▶ EXERCISE REQUIREMENTS
Copy the records that follow exactly as written, but not their pictures.

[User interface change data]
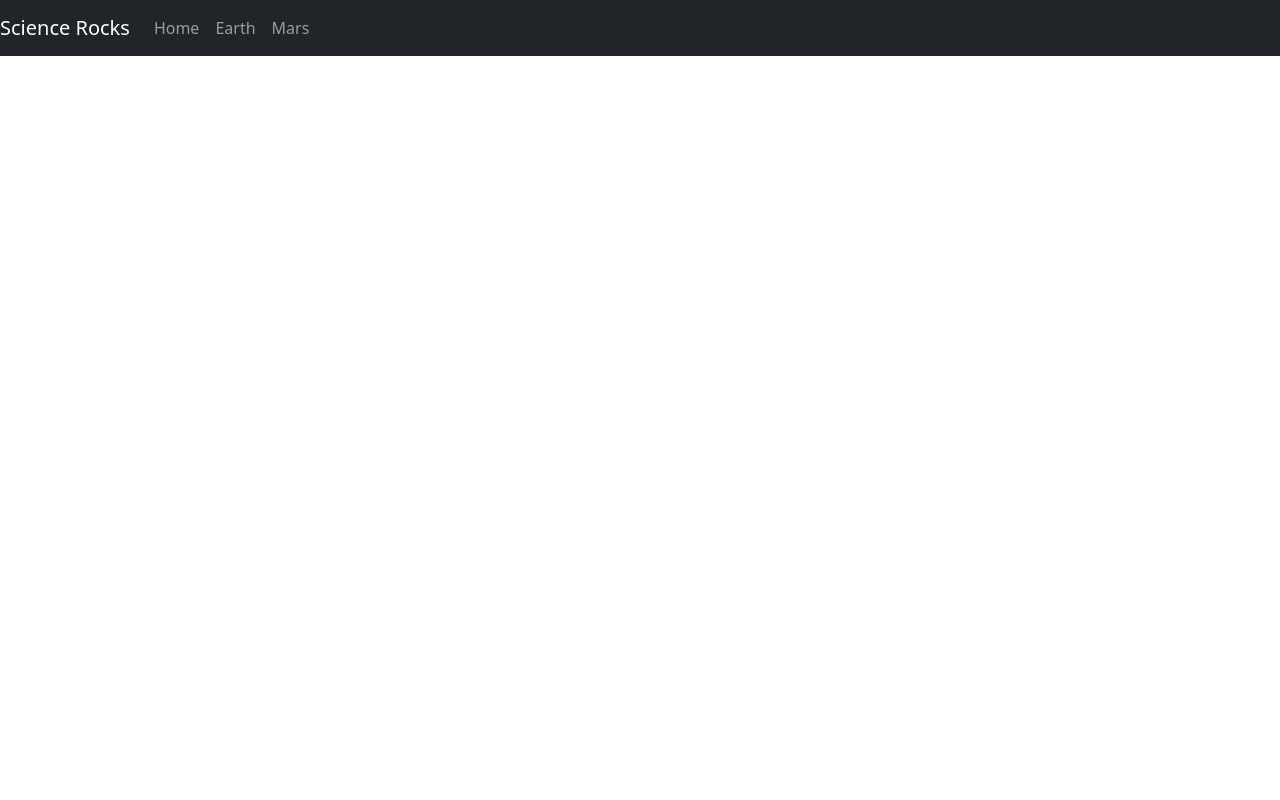
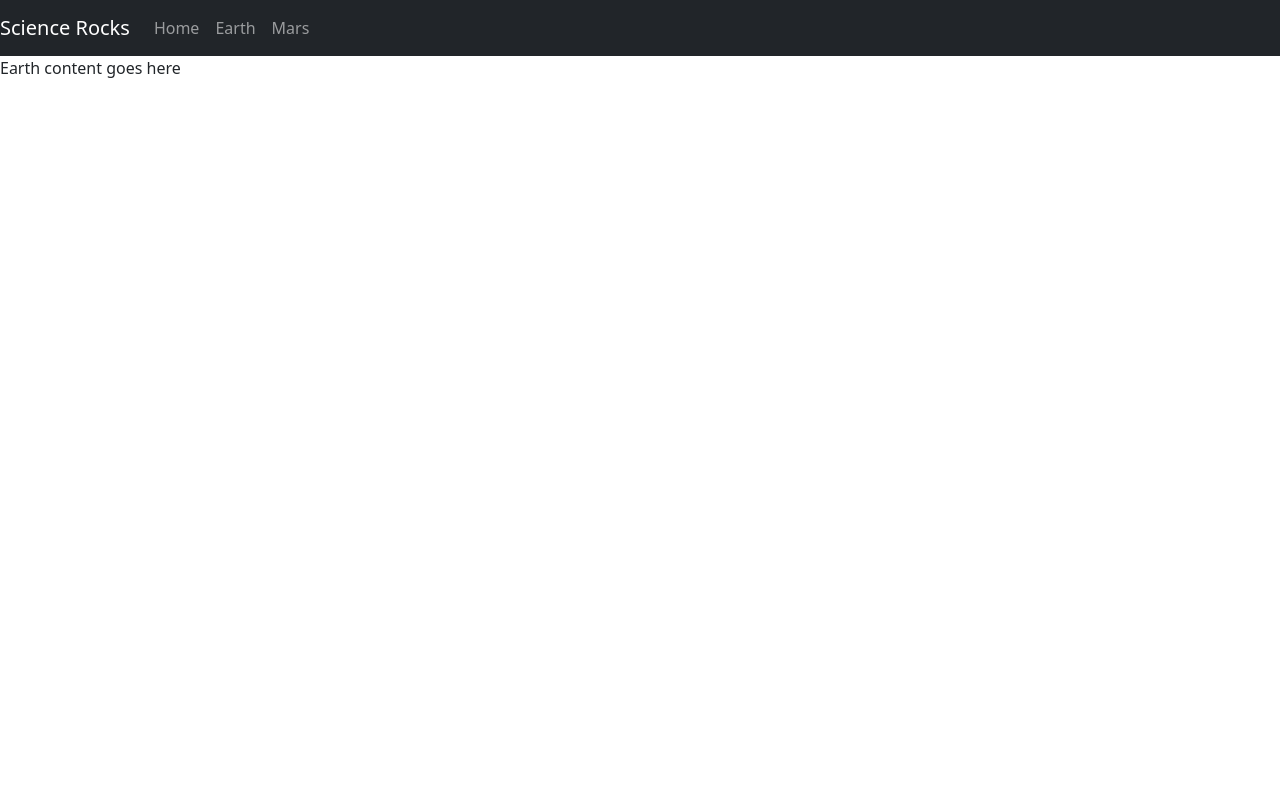
Before and after one commit to Fosnet/ScienceRocks, a Flask app: page /earth in a window 1280 px wide. Run offline with Flask 3, Linux system fonts and the light colour scheme.

Commit message:
Added template for Earth page

```diff
--- a/website/templates/base.html
+++ b/website/templates/base.html
@@ -7,6 +7,7 @@
     <title>{% block title %} Home {%endblock%}</title>
 </head>
 <body>
+  {% block header %}
   <nav class="navbar navbar-expand-lg navbar-dark bg-dark">
     <a class="navbar-brand" href="/">Science Rocks</a>
     <button class="navbar-toggler" type="button" data-toggle="collapse" data-target="#navbarNavDropdown" aria-controls="navbarNavDropdown" aria-expanded="false" aria-label="Toggle navigation">
@@ -27,6 +28,12 @@
     </div>
   </nav>
 
-    <script type="text/javascript" src="{{url_for('static', filename='index.js')}}"></script>
+
+  <script type="text/javascript" src="{{url_for('static', filename='index.js')}}"></script>
+
+  {% endblock header %}
+
+{% block content %}
+{% endblock content %}
 </body>
 </html>
--- a/website/templates/earth.html
+++ b/website/templates/earth.html
@@ -1,2 +1,3 @@
 {% extends "base.html" %}
 {% block title %} Earth {% endblock %}
+{% block content %} Earth content goes here {% endblock %}
```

▶ OUTPUT FOR THIS EXERCISE
Before and after one commit to Fosnet/ScienceRocks, a Flask app: page /earth in a window 1280 px wide. Run offline with Flask 3, Linux system fonts and the light colour scheme.

Commit message:
Added template for Earth page

```diff
--- a/website/templates/base.html
+++ b/website/templates/base.html
@@ -7,6 +7,7 @@
     <title>{% block title %} Home {%endblock%}</title>
 </head>
 <body>
+  {% block header %}
   <nav class="navbar navbar-expand-lg navbar-dark bg-dark">
     <a class="navbar-brand" href="/">Science Rocks</a>
     <button class="navbar-toggler" type="button" data-toggle="collapse" data-target="#navbarNavDropdown" aria-controls="navbarNavDropdown" aria-expanded="false" aria-label="Toggle navigation">
@@ -27,6 +28,12 @@
     </div>
   </nav>
 
-    <script type="text/javascript" src="{{url_for('static', filename='index.js')}}"></script>
+
+  <script type="text/javascript" src="{{url_for('static', filename='index.js')}}"></script>
+
+  {% endblock header %}
+
+{% block content %}
+{% endblock content %}
 </body>
 </html>
--- a/website/templates/earth.html
+++ b/website/templates/earth.html
@@ -1,2 +1,3 @@
 {% extends "base.html" %}
 {% block title %} Earth {% endblock %}
+{% block content %} Earth content goes here {% endblock %}
```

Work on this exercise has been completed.